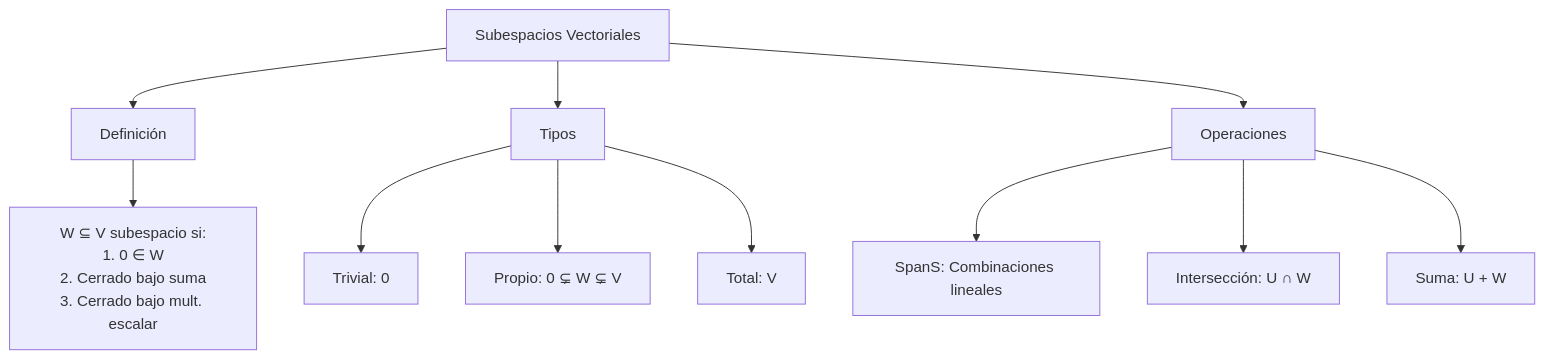
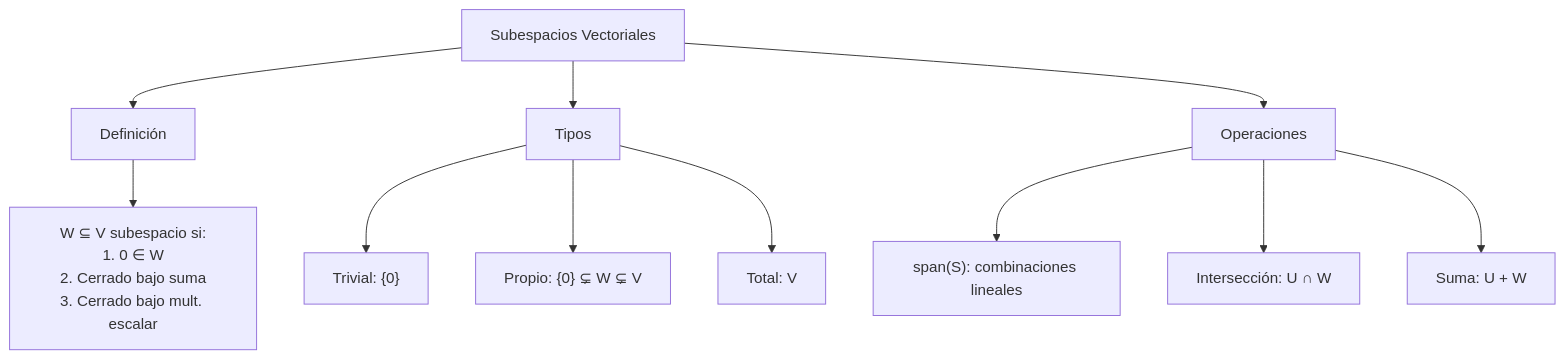
Before and after one commit to djaimej/computer-science-template: the second of 3 diagrams in public/documents/semester-3/1/3113.md, drawn with Mermaid. The commit also changed other lines of this file and 34 other files, not shown here.

````diff
--- a/public/documents/semester-3/1/3113.md
+++ b/public/documents/semester-3/1/3113.md
@@ -481,19 +243,19 @@
 ```mermaid
 graph TD
     A[Subespacios Vectoriales] --> B[Definición]
     A --> C[Tipos]
     A --> D[Operaciones]
 
     B --> E[W ⊆ V subespacio si:<br>1. 0 ∈ W<br>2. Cerrado bajo suma<br>3. Cerrado bajo mult. escalar]
 
-    C --> F[Trivial: 0]
-    C --> G[Propio: 0 ⊊ W ⊊ V]
+    C --> F["Trivial: {0}"]
+    C --> G["Propio: {0} ⊊ W ⊊ V"]
     C --> H[Total: V]
 
-    D --> I[SpanS: Combinaciones lineales]
+    D --> I["span(S): combinaciones lineales"]
     D --> J[Intersección: U ∩ W]
     D --> K[Suma: U + W]
 
     E:::dandelion
     I:::green
 ```
````
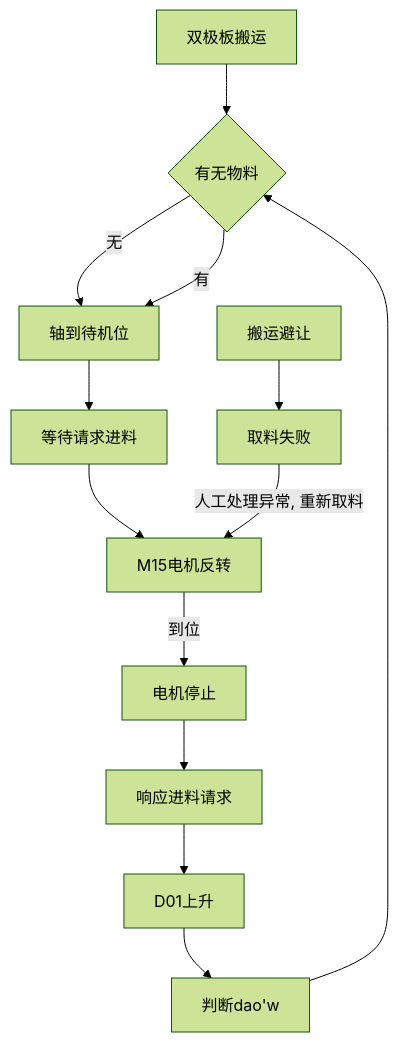
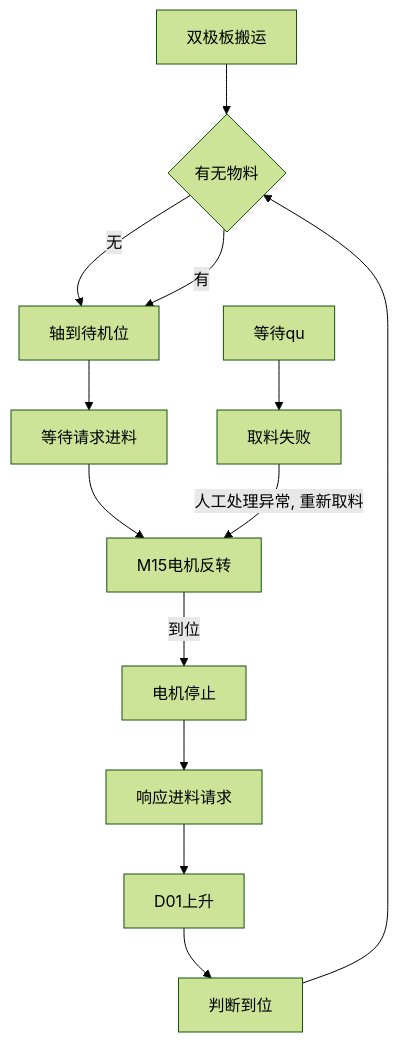
The diagram in all/未命名-1.md (PengKun1/iodraw-files), drawn with Mermaid (forest theme) before and after one commit.

Commit message:
2024-08-20 11:03:37 update

````diff
--- a/all/未命名-1.md
+++ b/all/未命名-1.md
@@ -1,17 +1,17 @@
 ```mermaid
 graph TD
 0[双极板搬运]-->10
 10{有无物料}-->|无|20
 10-->|有|20
 20[轴到待机位]-->30
 30[等待请求进料]-->40
 40[M15电机反转]-->|到位|50
 50[电机停止]-->60
 60[响应进料请求]-->70
 70[D01上升]-->80
-80[判断dao'w]-->10
+80[判断到位]-->10
 
-90[搬运避让]-->900
+90[等待qu]-->900
 
 900[取料失败]-->|人工处理异常, 重新取料|40
 ```
````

Activity: Using the listing, say how many lines include the word "public", and add nothing else.

Output of the task: 3